A post by Michael Bomford at Energy Bulletin goes over the issue of food miles as seen by, presumably, the average locavore. As you can see from this chart:
food miles are a vanishingly small part of American energy expenditure. Household storage and processing of foods accounts for more than four times as much energy.
If we want to impact energy use by our food choices, the author says, we should perhaps look at the processing and packaging costs. This is a chart of the calories of energy expenditure devoted to food categories, regardless of distance traveled:
Cut out the top row, and you'll eat better. And, as it happens, cut out the top row and you'll pump less carbon into the atmosphere. Win-win!
I think this is true as far as it goes. I also think, though, that the article is harder on locavores than it needs to be. Wheat from my local farmer, goes the thinking, yields little energy savings compared to wheat from a distance; we should really only think of the wheat itself in terms of its advantage over Twinkies and Pepsi.
Well, sure. But the locavores I know aren't really perseverating on food miles; they're thinking of encouraging the local farmers to grow something besides grass seed or hybrid poplars. Even if we succeed in doing this, the available farm land in my local county can feed only about nine percent of us (currently we're running about five per cent); so if the world transportation system were to become disrupted, there would be, to put it mildly, problems. There are going to be many things for us to think through; USDA charts are contexted within a framework that's now in danger of shifting into unknown territory.

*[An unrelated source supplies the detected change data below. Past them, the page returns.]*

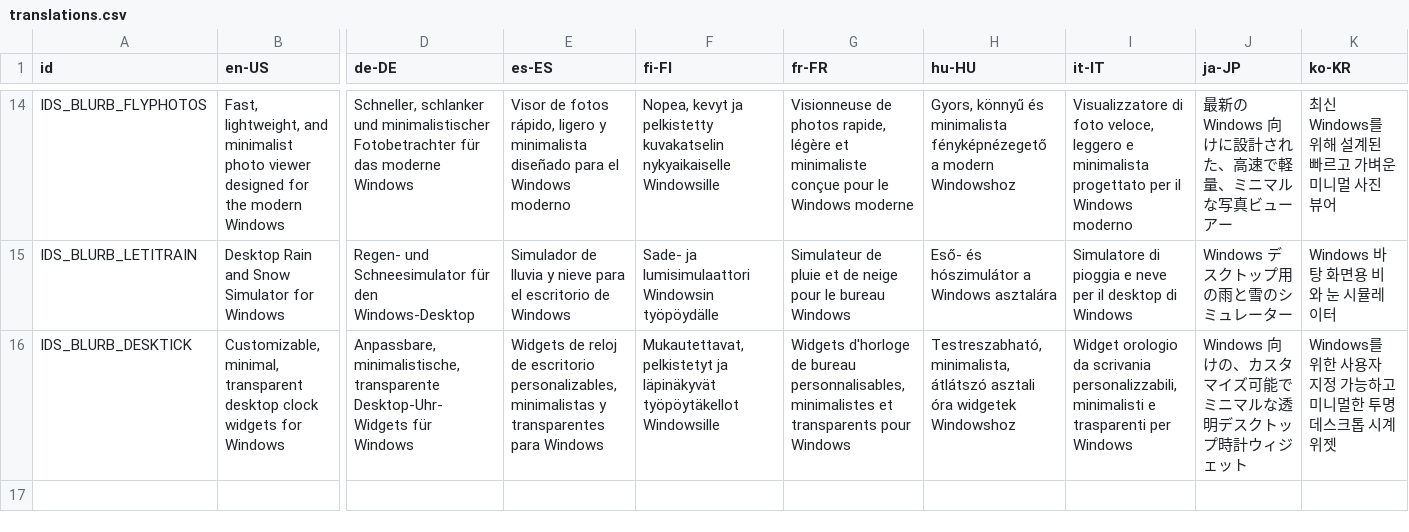
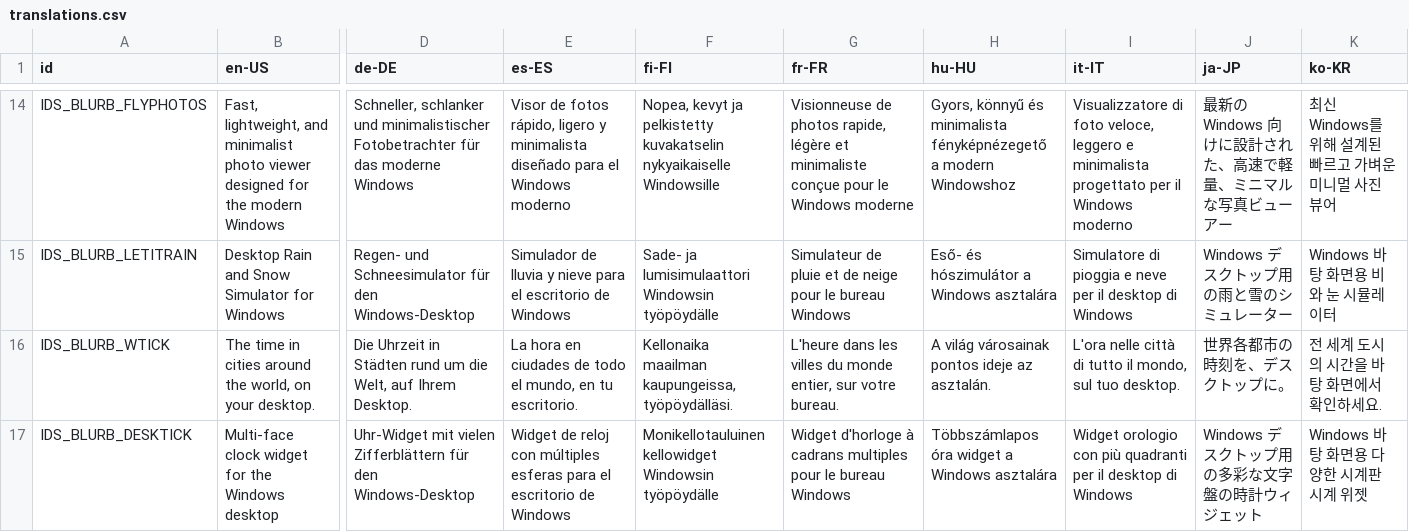
Before and after one commit to riyasy/DeskFlip, a CSV file: src/DeskFlip/Localization/translations.csv, drawn as a sheet; only a part is shown, gaps mark what is left out; addresses are those after the commit; rows hold the shown columns only; the diff covers the shown part only; the diff names each change by its address in the sheet, - before the commit and + after, or states it on an @@ line.

Commit message:
About: list WTick, and use DeskTick's current blurb
desktick.ico is now the single 48x48 frame the .rc comment describes
(9 KB, was the 381 KB full icon).

```diff
--- a/src/DeskFlip/Localization/translations.csv
+++ b/src/DeskFlip/Localization/translations.csv
+row 16: IDS_BLURB_WTICK | The time in cities around the world, on your desktop. | Die Uhrzeit in Städten rund um die Welt, auf Ihrem Desktop. | La hora en ciudades de todo el mundo, en tu escritorio. | Kellonaika maailman kaupungeissa, työpöydälläsi. | L'heure dans les villes du monde entier, sur votre bureau. | A világ városainak pontos ideje az asztalán. | L'ora nelle città di tutto il mondo, sul tuo desktop. | 世界各都市の時刻を、デスクトップに。 | 전 세계 도시의 시간을 바탕 화면에서 확인하세요.
-B17 (en-US): Customizable, minimal, transparent desktop clock widgets for Windows
+B17 (en-US): Multi-face clock widget for the Windows desktop
-D17 (de-DE): Anpassbare, minimalistische, transparente Desktop-Uhr-Widgets für Windows
+D17 (de-DE): Uhr-Widget mit vielen Zifferblättern für den Windows-Desktop
-E17 (es-ES): Widgets de reloj de escritorio personalizables, minimalistas y transparentes para Windows
+E17 (es-ES): Widget de reloj con múltiples esferas para el escritorio de Windows
-F17 (fi-FI): Mukautettavat, pelkistetyt ja läpinäkyvät työpöytäkellot Windowsille
+F17 (fi-FI): Monikellotauluinen kellowidget Windowsin työpöydälle
-G17 (fr-FR): Widgets d'horloge de bureau personnalisables, minimalistes et transparents pour Windows
+G17 (fr-FR): Widget d'horloge à cadrans multiples pour le bureau Windows
-H17 (hu-HU): Testreszabható, minimalista, átlátszó asztali óra widgetek Windowshoz
+H17 (hu-HU): Többszámlapos óra widget a Windows asztalára
-I17 (it-IT): Widget orologio da scrivania personalizzabili, minimalisti e trasparenti per Windows
+I17 (it-IT): Widget orologio con più quadranti per il desktop di Windows
-J17 (ja-JP): Windows 向けの、カスタマイズ可能でミニマルな透明デスクトップ時計ウィジェット
+J17 (ja-JP): Windows デスクトップ用の多彩な文字盤の時計ウィジェット
-K17 (ko-KR): Windows를 위한 사용자 지정 가능하고 미니멀한 투명 데스크톱 시계 위젯
+K17 (ko-KR): Windows 바탕 화면용 다양한 시계판 시계 위젯
```
Also changed, not shown: 9 edited cells elsewhere in this file, 9 other files.
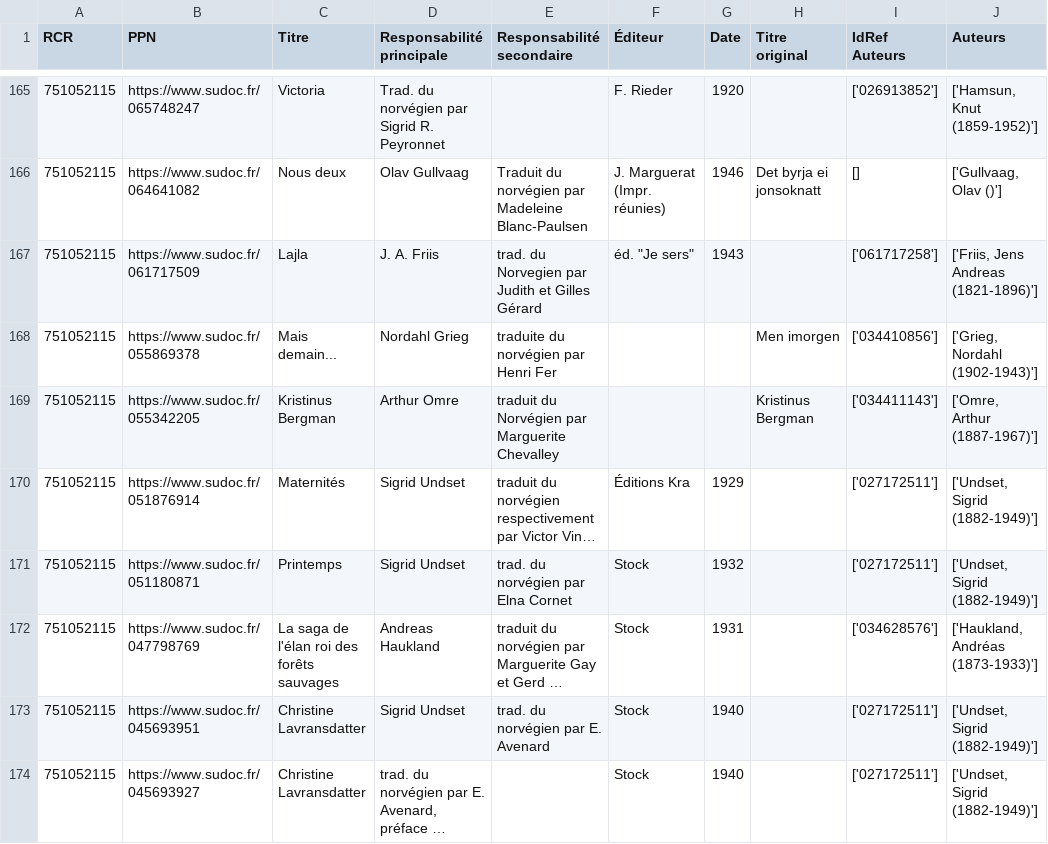
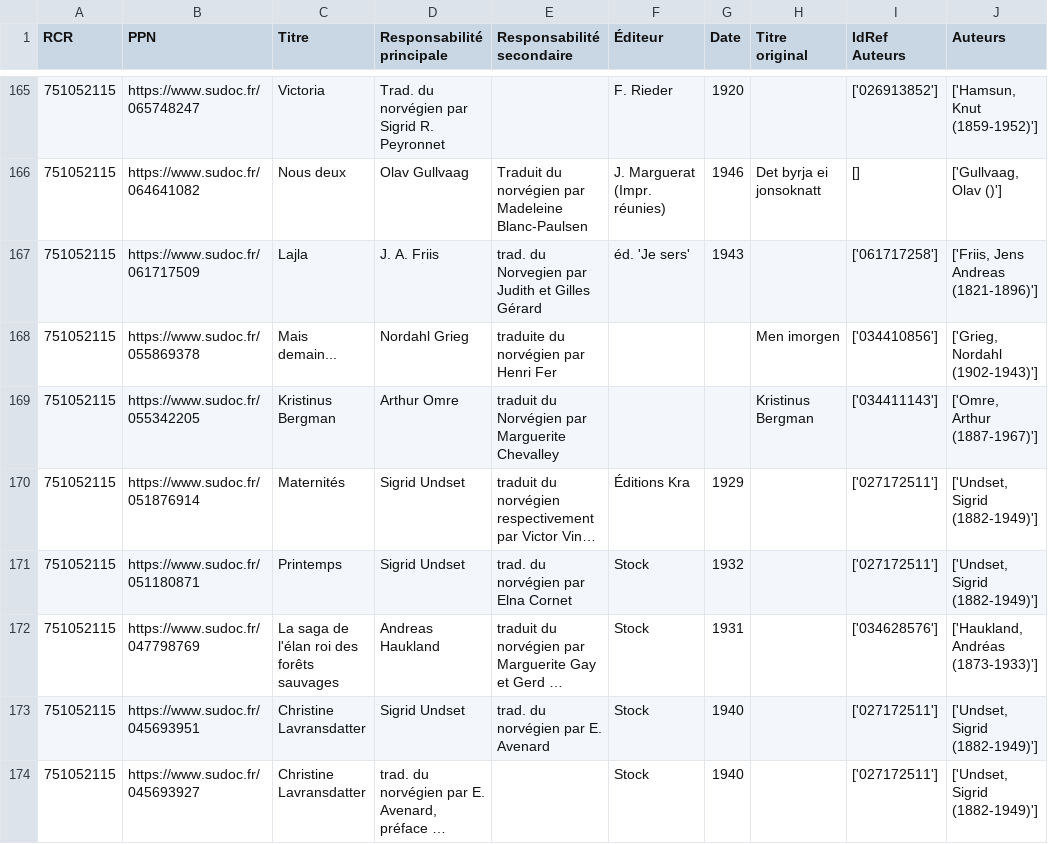
Before and after one commit to annasvenbro/etudesnordiques, a CSV file: 20250916_sudoc_final.csv, drawn as a sheet; only a part is shown, gaps mark what is left out; long unchanged cells end in …; the diff names each change by its address in the sheet, - before the commit and + after, or states it on an @@ line.

Commit message:
Add files via upload

```diff
--- a/20250916_sudoc_final.csv
+++ b/20250916_sudoc_final.csv
-F167 (Éditeur): éd. "Je sers"
+F167 (Éditeur): éd. 'Je sers'
```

So I would say, yah, eat low on that inverted pyramid. It's good for you and good for the "planet." But continue cultivating your relationship with your local farmer, your neighbors, your woodstove, your candle, your well, your potatoes, your beans, your squash, your apple trees, and your chicken. There may come a time, and it could be soon, when you will be glad you did.